--- START ---
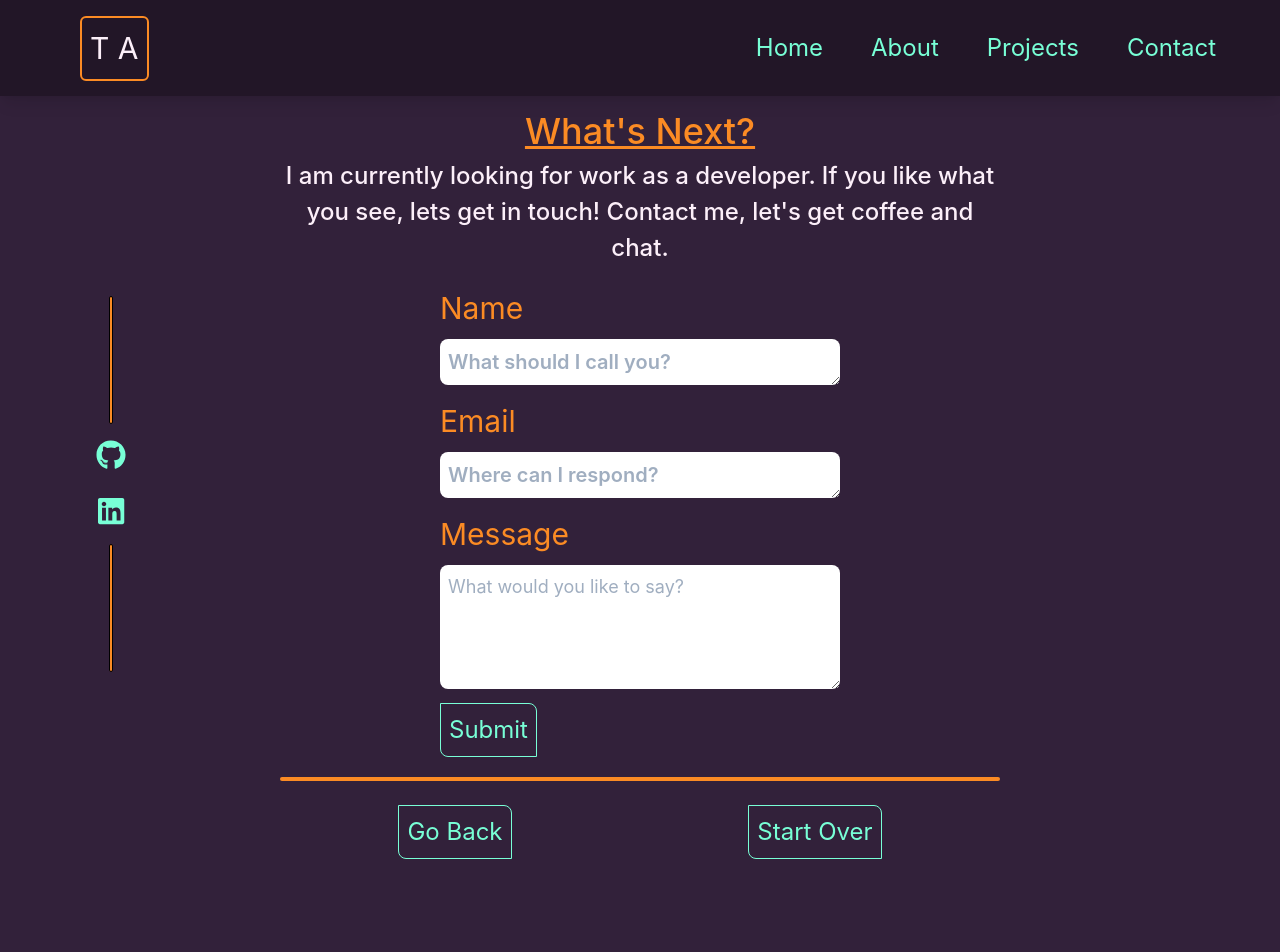
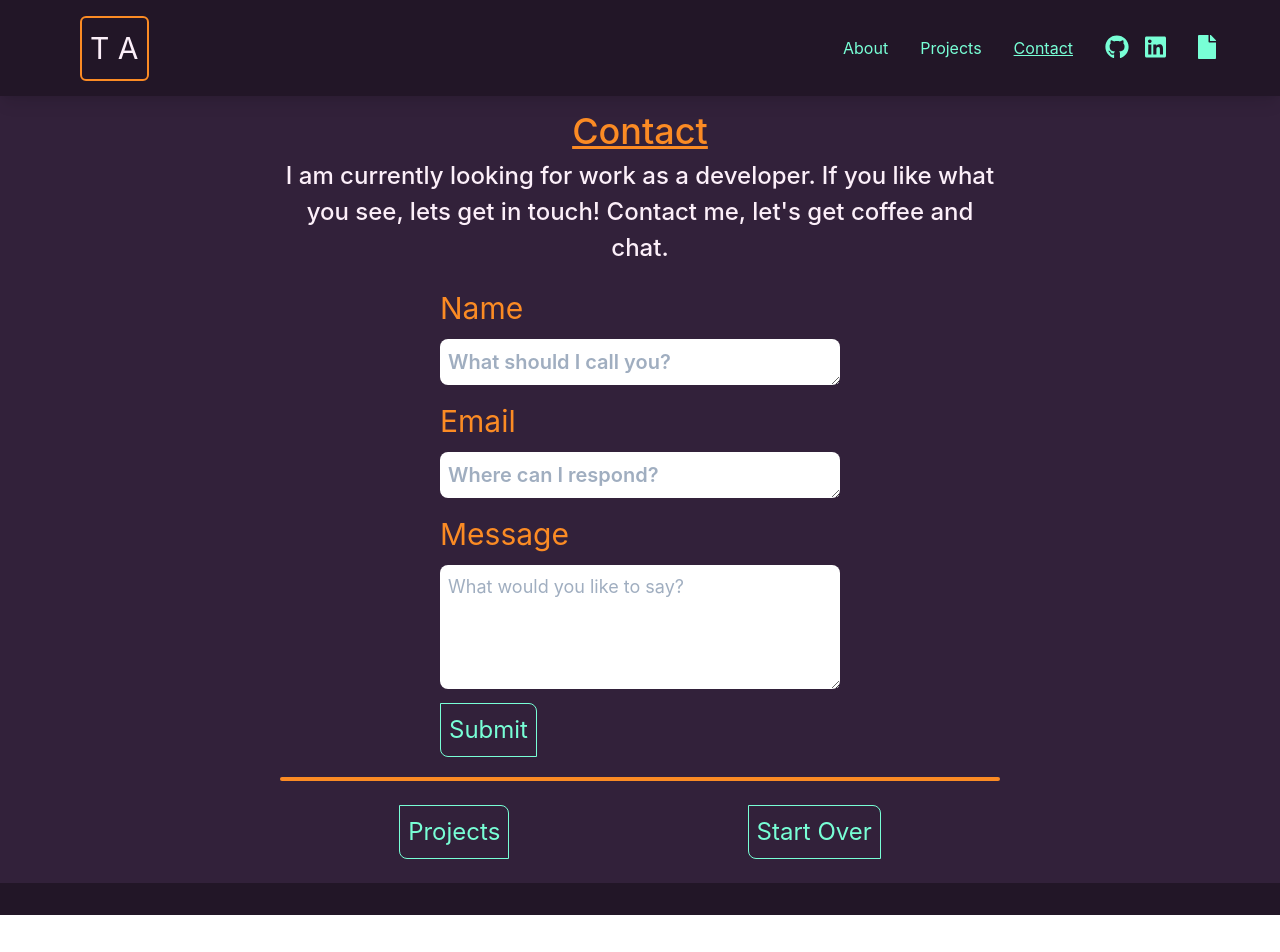
Before and after one commit to tyler-arthur/dev-portfolio, a React (Create React App) app: page /contact in a window 1280 px wide. Shown: the top 952 px of the page. After the commit the page ends 915 px from the top, so only its background shows below. Built offline with nearby package versions, Linux system fonts and the light colour scheme.

Commit message:
updated projects, renamed links, removed side bar, added portfolio

```diff
--- a/src/App.js
+++ b/src/App.js
@@ -4,7 +4,7 @@ import './assets/main.css';
 import Navbar from './components/navbar/Navbar';
 import Footer from './components/footer/Footer';
 import Home from './components/pages/Home';
-import Overlay from './components/overlay/Overlay';
+// import Overlay from './components/overlay/Overlay';
 import AboutMe from './components/pages/AboutMe';
 import Projects from './components/pages/Projects';
 import Contact from './components/pages/Contact';
@@ -19,27 +19,20 @@ function App() {
 
   return (
 
-    <div className="relative pb-48 bg-custom-purple min-h-screen overflow-hidden">
+    <div className="relative pb-8 bg-custom-purple min-h-screen overflow-hidden">
       <Router>
+        <Navbar />
         <Switch>
           <Route path="/contact">
-            <Navbar />
-            <Overlay />
             <Contact />
           </Route>
           <Route path="/about-me">
-            <Navbar />
-            <Overlay />
             <AboutMe />
           </Route>
           <Route path="/projects">
-            <Navbar />
-            <Overlay />
             <Projects />
           </Route>
           <Route path="/">
-            <Navbar />
-            <Overlay />
             <Home />
           </Route>
         </Switch>
--- a/src/components/card/Card.js
+++ b/src/components/card/Card.js
@@ -9,17 +9,19 @@ const Card = (props) => {
       <div className="flex flex-col justify-center lg:flex-row items-center mt-6">
         <div className="z-10 p-4 lg:w-3/5 bg-custom-darkPurple shadow-lg rounded-t-lg lg:rounded-t-none lg:rounded-l-lg">
           <div className="flex flex-col">
-          <h1 className="mb-2 text-custom-aqua text-2xl md:text-3xl underline lg:no-underline lg:hover:underline"><a href={props.link}>{props.title}</a></h1>
+            <h1 className="mb-2 text-custom-aqua text-2xl md:text-3xl underline lg:no-underline lg:hover:underline"><a href={props.link || "#"}>{props.title}</a></h1>
+            <a className="text-custom-aqua underline lg:no-underline lg:hover:underline" href={props.repo}>
             <div className="self-center p-2 overflow-hidden bg-custom-lavender shadow-lg ">
               <img className="h-full w-full object-center overflow-hidden"
                 src={props.image}
                 alt={props.title}
               />
             </div>
+            </a>
           </div>
         </div>
         <div className="w-11/12 lg:w-2/5 px-2 pt-6 pb-2 -mt-4 lg:pt-2 lg:-ml-4 lg:pl-6 lg:text-left border-4 border-solid border-custom-blue shadow-inner rounded-md text-custom-orange text-lg md:text-xl">
-        <p className="border-t-2  lg:border-t-0 lg:border-l-2 border-custom-orange p-2">{props.description} <br></br> <a className="text-custom-aqua underline lg:no-underline lg:hover:underline" href={props.repo}>Github</a></p>
+          <p className="border-t-2  lg:border-t-0 lg:border-l-2 border-custom-orange p-2">{props.description}</p>
         </div>
 
       </div>
--- a/src/components/footer/Footer.js
+++ b/src/components/footer/Footer.js
@@ -5,9 +5,9 @@ const Footer = () => {
 
   return (
     <div className="absolute w-full bottom-0 p-4 bg-custom-darkPurple lg:pin-b lg:mt-16 text-center text-custom-orange">
-      <footer>
+      {/* <footer>
         Created by Tyler Arthur
-      </footer>
+      </footer> */}
     </div>
   );
 }
--- a/src/components/navbar/Navbar.js
+++ b/src/components/navbar/Navbar.js
@@ -1,8 +1,12 @@
-import React, { useState, useEffect} from 'react';
-import {  Link } from "react-router-dom";
+import React, { useState, useEffect } from 'react';
+import { withRouter, useLocation } from 'react-router';
+import { Link } from "react-router-dom";
 import Hamburger from './Hamburger';
+import Pdf from "../../assets/Tyler-Arthur-Resume-2021.pdf"
 
 const Navbar = () => {
+
+  const location = useLocation()
 
   const [width, setWidth] = useState(window.innerWidth);
   const breakpoint = 768;
@@ -14,42 +18,48 @@ const Navbar = () => {
   return (
     <nav className="fixed z-20 top-0 flex flex-no-shrink justify-between md:justify-around lg:justify-between w-full h-24 bg-custom-darkPurple shadow-lg lg:px-16">
       <div className="self-center mx-4">
+        <Link to="/">
           <h1 className="p-2 text-3xl text-custom-lavender border-2 rounded-md border-custom-orange">T A</h1>
+        </Link>
       </div>
       <div>
         {width > breakpoint ?
-        <div className="relative h-full flex items-center md:space-x-12 md:pl-8 text-2xl text-custom-aqua">
-          <Link className="hover:underline"
-          to="/"
-            href="#responsive-header"
-          >
-            Home
-          </Link>
-          <Link className="hover:underline"
+          <div className="relative h-full flex items-center md:space-x-8 md:pl-8 text-md text-custom-aqua">
+            <Link className={location.pathname === "/about-me" ? "underline" : "hover:underline"}
               to="/about-me"
               href="#responsive-header"
             >
               About
             </Link>
-          <Link className="hover:underline"
+            <Link className={location.pathname === "/projects" ? "underline" : "hover:underline"}
               to="/projects"
               href="#responsive-header"
             >
               Projects
             </Link>
-          <Link className="hover:underline"
+            <Link className={location.pathname === "/contact" ? "underline" : "hover:underline"}
               to="/contact"
               href="#responsive-header"
             >
               Contact
             </Link>
+
+            <a href="https://github.com/tyler-arthur">
+              <i className="fab fa-github -mr-4 text-2xl text-custom-aqua"></i>
+            </a>
+            <a href="https://www.linkedin.com/in/tyler-arthur-8a64779b/">
+              <i className="fab fa-linkedin text-2xl text-custom-aqua"></i>
+            </a>
+            <a href={Pdf} rel="noopener noreferrer" target="_blank">
+              <i className="fas fa-file text-2xl text-custom-aqua"></i>
+            </a>
           </div>
           :
           <Hamburger />
         }
       </div>
-    </nav>
+    </nav >
   );
 }
 
-export default Navbar;
+export default withRouter(Navbar);
--- a/src/components/overlay/Overlay.js
+++ b/src/components/overlay/Overlay.js
@@ -22,7 +22,7 @@ const Overlay = () => {
     <div className="fixed left-0 bottom-0 flex flex-col items-center px-1 md:mb-16 xl:ml-20 xl:pl-4">
       <div className="border border-black bg-custom-orange w-1 h-32 rounded-full my-4"></div>
 
-        <a href="https://github.com/tarthurf">
+        <a href="https://github.com/tyler-arthur">
           <i className="fab fa-github mb-6 text-3xl text-custom-aqua"></i>
         </a>
         <a href="https://www.linkedin.com/in/tyler-arthur-8a64779b/">
--- a/src/components/pages/AboutMe.js
+++ b/src/components/pages/AboutMe.js
@@ -12,7 +12,7 @@ const AboutMe = () => {
       <div className="text-center space-y-3">
         <h1 className="text-4xl font-bold text-custom-orange underline">About</h1>
         <p className="text-lg md:text-xl text-custom-lavender">
-          Hey there! In case you missed it, my name is Tyler. I am a full-stack web developer with expertise in customer service which ensures that my team delivers exactly what the customer wants.
+        I am a Fullstack developer with a background in web development, client engagement, and military-grade hardware manufacturing. I am friendly, articulate, driven, and ready to grow professionally through experience.
         </p>
         <div className="sm:hidden md:block h-1 w-full rounded-full bg-custom-orange"></div>
         <div className="flex flex-col flex-no-wrap md:flex-row items-center md:justify-around">
@@ -44,14 +44,14 @@ const AboutMe = () => {
         <div className="flex flex-col text-center md:text-justify space-y-1">
           <span className="text-custom-orange text-lg lg:text-xl"><i className="fab fa-node-js text-2xl lg:text-3xl text-custom-orange"></i> NodeJS</span>
           <span className="text-custom-orange text-lg lg:text-xl"><i className="fas fa-server text-2xl lg:text-3xl text-custom-orange"></i> Express</span>
-          <span className="text-custom-orange text-lg lg:text-xl"><i className="fab fa-css3-alt text-2xl lg:text-3xl text-custom-orange"></i> Multiple CSS Frameworks</span>
+          <span className="text-custom-orange text-lg lg:text-xl"><i className="fab fa-css3-alt text-2xl lg:text-3xl text-custom-orange"></i> CSS Frameworks</span>
         </div>
       </div>
       <div className="h-1 w-full my-4 rounded-full bg-custom-orange"></div>
       <div className="flex justify-around">
         <Link to="/">
           <button className="flex-wrap flex-shrink md:text-2xl p-2 border border-custom-aqua text-custom-aqua rounded-tr-lg rounded-bl-lg focus:outline-none focus:shadow-outline">
-            Go Back
+            Home
           </button>
         </Link>
         <Link to="/projects">
--- a/src/components/pages/Contact.js
+++ b/src/components/pages/Contact.js
@@ -32,7 +32,7 @@ const Contact = () => {
     <div className="flex flex-col mt-20 mx-3 md:mx-16 lg:mx-24 xl:mx-64 xxl:mx-96 p-6">
       <div className="text-center">
         <h1 className="text-4xl font-medium text-custom-orange underline">
-          What's Next?
+          Contact
         </h1>
         <p className="text-xl md:text-2xl font-medium text-custom-lavender">
           I am currently looking for work as a developer. If you like what you see, lets get in touch! Contact me, let's get coffee and chat.
@@ -103,7 +103,7 @@ const Contact = () => {
       <div className="flex justify-around mt-6">
         <Link to="/projects">
           <button className="flex-wrap flex-shrink md:text-2xl p-2 border border-custom-aqua text-custom-aqua rounded-tr-lg rounded-bl-lg focus:outline-none focus:shadow-outline">
-            Go Back
+            Projects
           </button>
         </Link>
         <Link to="/">
--- a/src/components/pages/Home.js
+++ b/src/components/pages/Home.js
@@ -19,17 +19,17 @@ const Home = () => {
       <p className="py-2 self-center text-lg text-right md:text-xl md:text-center lg:text-left md:w-2/3 lg:w-1/2 xl:w-3/4 font-medium text-custom-orange">
         I am a full-stack web developer based in sunny San Diego, CA and I enjoy building eye-catching websites with elegance and simplicity in mind.
       </p>
-      <div className="flex justify-around py-4 md:py-8 ">
+      <div className="flex justify-end py-4 md:py-8 ">
         <Link to="/about-me">
           <button className="flex-grow flex-shrink md:text-2xl p-2 border border-custom-aqua text-custom-aqua rounded-tr-lg rounded-bl-lg focus:outline-none focus:shadow-outline">
             Let's get started!
           </button>
         </Link>
-        <Link to="/contact">
+        {/* <Link to="/contact">
           <button className="flex-wrap flex-shrink md:text-2xl p-2 border border-custom-aqua text-custom-aqua rounded-tr-lg rounded-bl-lg focus:outline-none focus:shadow-outline">
             Contact Me!
           </button>
-        </Link>
+        </Link> */}
       </div>
     </div>
   );
--- a/src/components/pages/Projects.js
+++ b/src/components/pages/Projects.js
@@ -7,21 +7,20 @@ import { faCircle as farCircle } from '@fortawesome/free-regular-svg-icons';
 import { faCircle as fasCircle } from '@fortawesome/free-solid-svg-icons';
 import munchiMaps from '../../assets/images/munchimaps(cropped).png';
 
-
 const Projects = () => {
 
-  console.log(munchiMaps)
+  // console.log(munchiMaps)
 
   let [projectState, setProjectState] = useState(0);
 
-  if (projectState >= 4) projectState = 0;
-  if (projectState <= -1) projectState = 3;
+  if (projectState >= 3) projectState = 0;
+  if (projectState <= -1) projectState = 2;
 
   useEffect(() => window.scrollTo(0, 0), [])
 
   return (
     <div className="flex flex-col mt-20 mx-3 md:mx-16 lg:mx-24 xl:mx-48 xxl:mx-64 p-6">
-      <h1 className="text-4xl font-medium text-center text-custom-orange underline">Some of my work</h1>
+      <h1 className="text-4xl font-medium text-center text-custom-orange underline">Projects</h1>
       <Card
         title={projects[projectState].project}
         link={projects[projectState].link}
@@ -56,13 +55,13 @@ const Projects = () => {
           <FontAwesomeIcon icon={farCircle} />
         }
         </div>
-        <div className="space-x-5 text-custom-orange">
+        {/* <div className="space-x-5 text-custom-orange">
         {projectState === 3 ?
           <FontAwesomeIcon icon={fasCircle} />
           :
           <FontAwesomeIcon icon={farCircle} />
         }
-        </div>
+        </div> */}
         <button className="flex-wrap flex-shrink md:text-2xl p-2 border border-custom-aqua text-custom-aqua rounded-tr-lg rounded-bl-lg focus:outline-none focus:shadow-outline"
           onClick={() => setProjectState(projectState += 1)}
         >
@@ -73,12 +72,12 @@ const Projects = () => {
       <div className="flex justify-around">
         <Link to="/about-me">
           <button className="flex-wrap flex-shrink md:text-2xl p-2 border border-custom-aqua text-custom-aqua rounded-tr-lg rounded-bl-lg focus:outline-none focus:shadow-outline">
-              Go Back
+              About
           </button>
         </Link>
         <Link to="/contact">
           <button className="flex-wrap flex-shrink md:text-2xl p-2 border border-custom-aqua text-custom-aqua rounded-tr-lg rounded-bl-lg focus:outline-none focus:shadow-outline">
-            Contact Me
+            Contact
           </button>
         </Link>
       </div>
```
Also changed, not shown: src/assets/projects.js (+21 -14 lines), 1 other file (tests, documents, lock files or other folders). Lines whose indentation alone changed are shown as unchanged.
--- END ---
## What is being asked
In which lines of the records does the word "solid" appear? Copy each of them.

## Reply to the task
         <div className="w-11/12 lg:w-2/5 px-2 pt-6 pb-2 -mt-4 lg:pt-2 lg:-ml-4 lg:pl-6 lg:text-left border-4 border-solid border-custom-blue shadow-inner rounded-md text-custom-orange text-lg md:text-xl">
 import { faCircle as fasCircle } from '@fortawesome/free-solid-svg-icons';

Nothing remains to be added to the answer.